PROBLEM TO WORK ON: Count every line in the following listing that contains "repository", then report that count with nothing added.

DATASET ENTRIES:
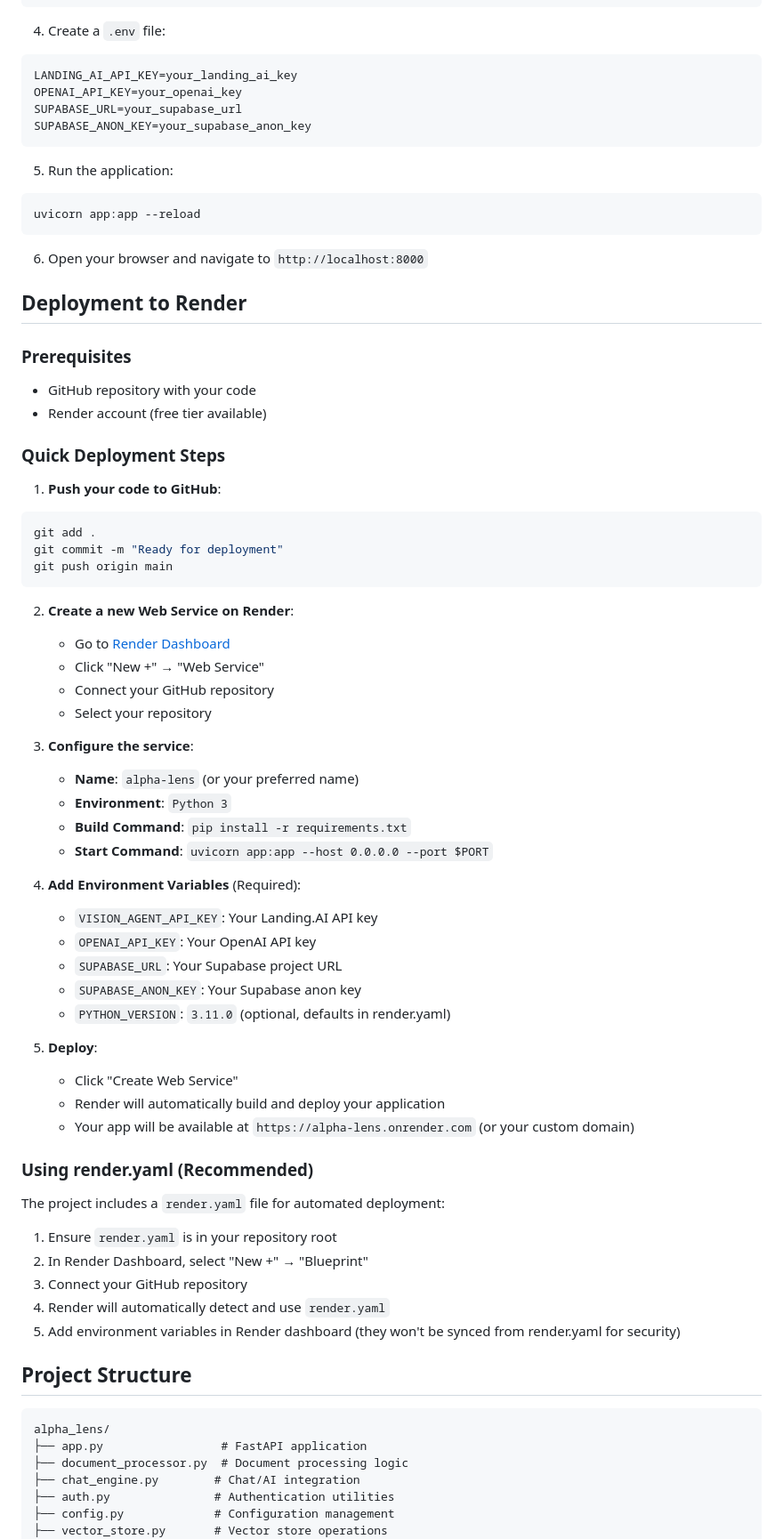
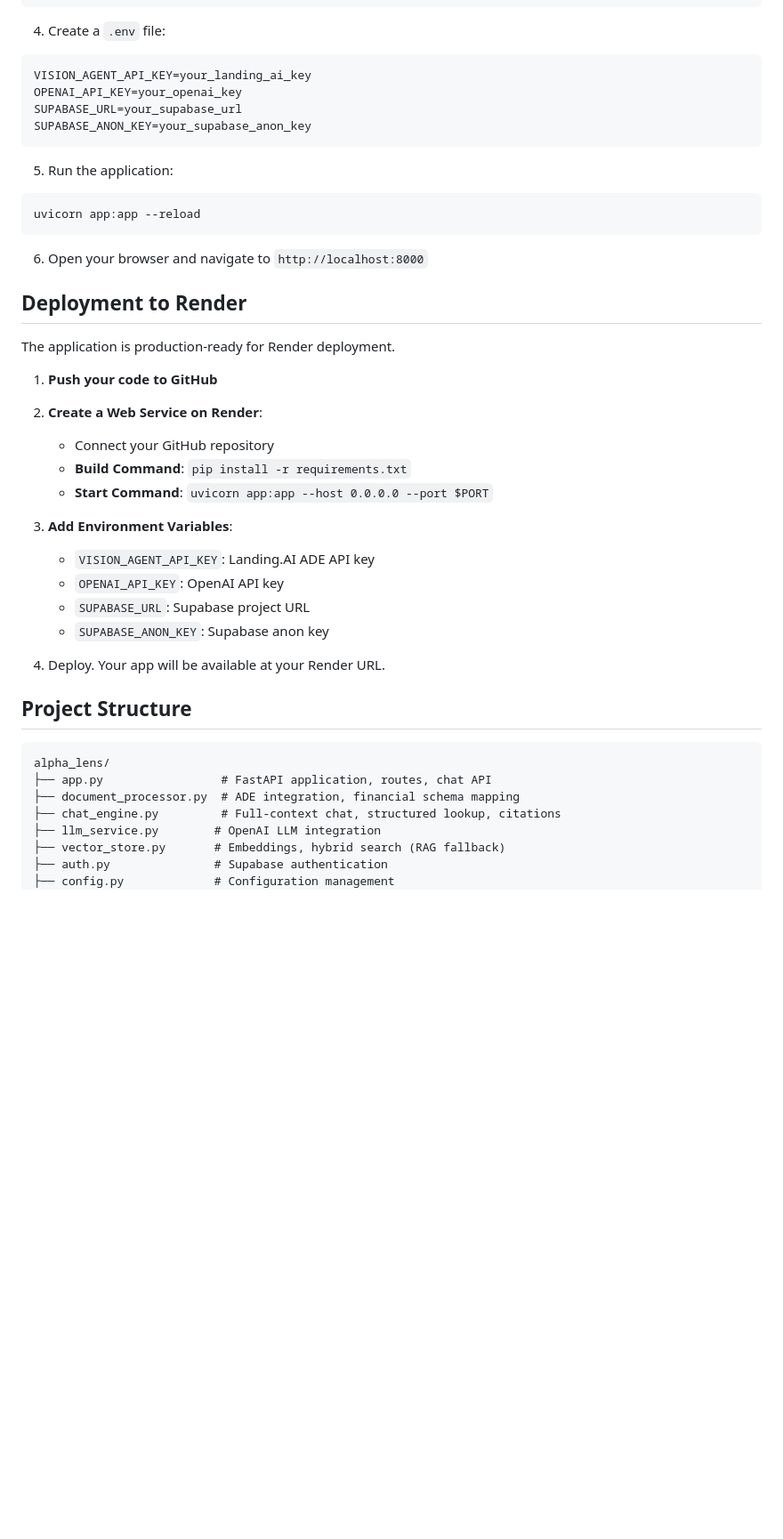
Before and after one commit to malakazlan/alphalens, a Markdown page: README.md, the part around one of its changes. Shown at 89% size. GitHub-like rendering; blank space fills up the shorter version.

Commit message:
docs: update README with current tech stack and features
Made-with: Cursor

````diff
--- a/README.md
+++ b/README.md
@@ -48,7 +50,7 @@ pip install -r requirements.txt
 
 4. Create a `.env` file:
 ```env
-LANDING_AI_API_KEY=your_landing_ai_key
+VISION_AGENT_API_KEY=your_landing_ai_key
 OPENAI_API_KEY=your_openai_key
 SUPABASE_URL=your_supabase_url
 SUPABASE_ANON_KEY=your_supabase_anon_key
@@ -63,62 +65,32 @@ uvicorn app:app --reload
 
 ## Deployment to Render
 
-### Prerequisites
+The application is production-ready for Render deployment.
 
-- GitHub repository with your code
-- Render account (free tier available)
+1. **Push your code to GitHub**
 
-### Quick Deployment Steps
-
-1. **Push your code to GitHub**:
-```bash
-git add .
-git commit -m "Ready for deployment"
-git push origin main
-```
-
-2. **Create a new Web Service on Render**:
-   - Go to [Render Dashboard](https://dashboard.render.com)
-   - Click "New +" → "Web Service"
+2. **Create a Web Service on Render**:
    - Connect your GitHub repository
-   - Select your repository
-
-3. **Configure the service**:
-   - **Name**: `alpha-lens` (or your preferred name)
-   - **Environment**: `Python 3`
    - **Build Command**: `pip install -r requirements.txt`
    - **Start Command**: `uvicorn app:app --host 0.0.0.0 --port $PORT`
 
-4. **Add Environment Variables** (Required):
-   - `VISION_AGENT_API_KEY`: Your Landing.AI API key
-   - `OPENAI_API_KEY`: Your OpenAI API key
-   - `SUPABASE_URL`: Your Supabase project URL
-   - `SUPABASE_ANON_KEY`: Your Supabase anon key
-   - `PYTHON_VERSION`: `3.11.0` (optional, defaults in render.yaml)
+3. **Add Environment Variables**:
+   - `VISION_AGENT_API_KEY`: Landing.AI ADE API key
+   - `OPENAI_API_KEY`: OpenAI API key
+   - `SUPABASE_URL`: Supabase project URL
+   - `SUPABASE_ANON_KEY`: Supabase anon key
 
-5. **Deploy**:
-   - Click "Create Web Service"
-   - Render will automatically build and deploy your application
-   - Your app will be available at `https://alpha-lens.onrender.com` (or your custom domain)
-
-### Using render.yaml (Recommended)
-
-The project includes a `render.yaml` file for automated deployment:
-
-1. Ensure `render.yaml` is in your repository root
-2. In Render Dashboard, select "New +" → "Blueprint"
-3. Connect your GitHub repository
-4. Render will automatically detect and use `render.yaml`
-5. Add environment variables in Render dashboard (they won't be synced from render.yaml for security)
+4. Deploy. Your app will be available at your Render URL.
 
 ## Project Structure
 
 ```
 alpha_lens/
-├── app.py                 # FastAPI application
-├── document_processor.py  # Document processing logic
-├── chat_engine.py        # Chat/AI integration
-├── auth.py               # Authentication utilities
+├── app.py                 # FastAPI application, routes, chat API
+├── document_processor.py  # ADE integration, financial schema mapping
+├── chat_engine.py         # Full-context chat, structured lookup, citations
+├── llm_service.py        # OpenAI LLM integration
+├── vector_store.py       # Embeddings, hybrid search (RAG fallback)
+├── auth.py               # Supabase authentication
 ├── config.py             # Configuration management
-├── vector_store.py       # Vector store operations
 ├── requirements.txt      # Python dependencies
````
Also changed, not shown: other parts of README.md (+26 -45 lines).
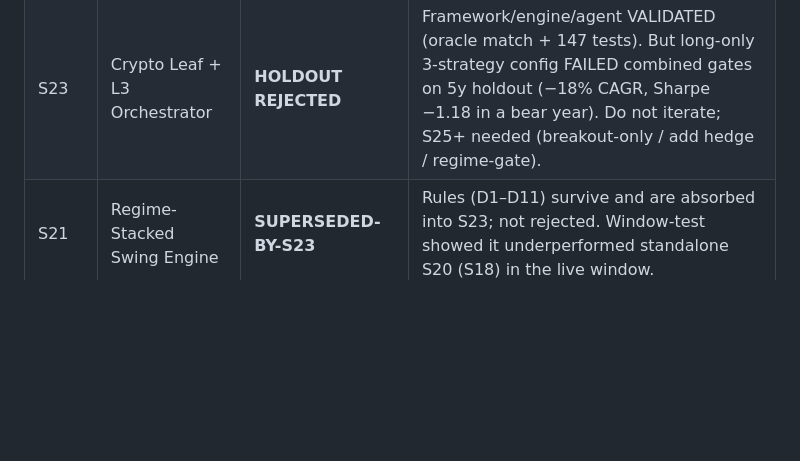
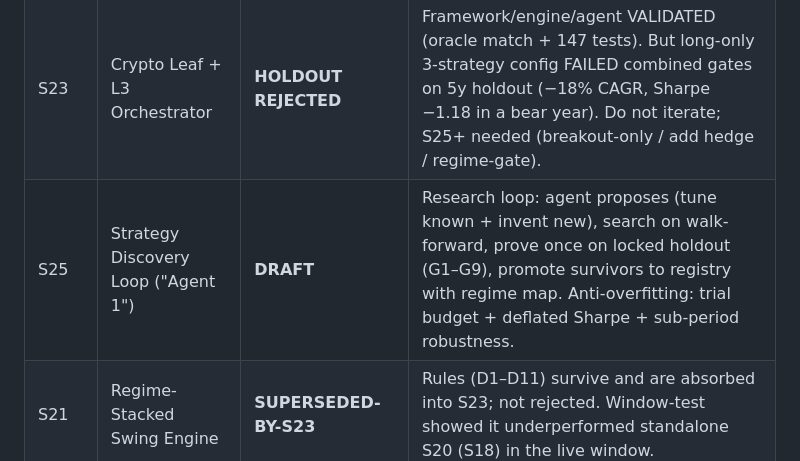
Before and after one commit to dpkkaushik888-max/paper-trading-mcp, a Markdown page: STATE.md, the part around the change. GitHub-like rendering; blank space fills up the shorter version.

```diff
--- a/STATE.md
+++ b/STATE.md
@@ -32,6 +32,7 @@
 | S18 | Paper-Forward Validation (S20 config) | **IN PROGRESS** (reopened 2026-06-22) | Day-29 FAIL was premature; live run continued and is +5.36% at day 54/90, beating both benchmarks. No-signal halt removed; running to day 90. |
 | S22 | Loop+Agent Framework | **DRAFT** | Recursive loop framework (`loops/` pkg): Mandate↓/Report↑ contract, composite allocation, JSON ledger, bounded LLM agent client. |
 | S23 | Crypto Leaf + L3 Orchestrator | **HOLDOUT REJECTED** | Framework/engine/agent VALIDATED (oracle match + 147 tests). But long-only 3-strategy config FAILED combined gates on 5y holdout (−18% CAGR, Sharpe −1.18 in a bear year). Do not iterate; S25+ needed (breakout-only / add hedge / regime-gate). |
+| S25 | Strategy Discovery Loop ("Agent 1") | **DRAFT** | Research loop: agent proposes (tune known + invent new), search on walk-forward, prove once on locked holdout (G1–G9), promote survivors to registry with regime map. Anti-overfitting: trial budget + deflated Sharpe + sub-period robustness. |
 | S21 | Regime-Stacked Swing Engine | **SUPERSEDED-BY-S23** | Rules (D1–D11) survive and are absorbed into S23; not rejected. Window-test showed it underperformed standalone S20 (S18) in the live window. |
 | S17.1 | Rolling-Window Robustness Test | NOT STARTED | Optional; deferred. |
 
```
Also changed, not shown: ROADMAP.md (+2 -1 lines), specs/S25-strategy-discovery-loop.md (added, +165 -0 lines).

RESPONSE: 5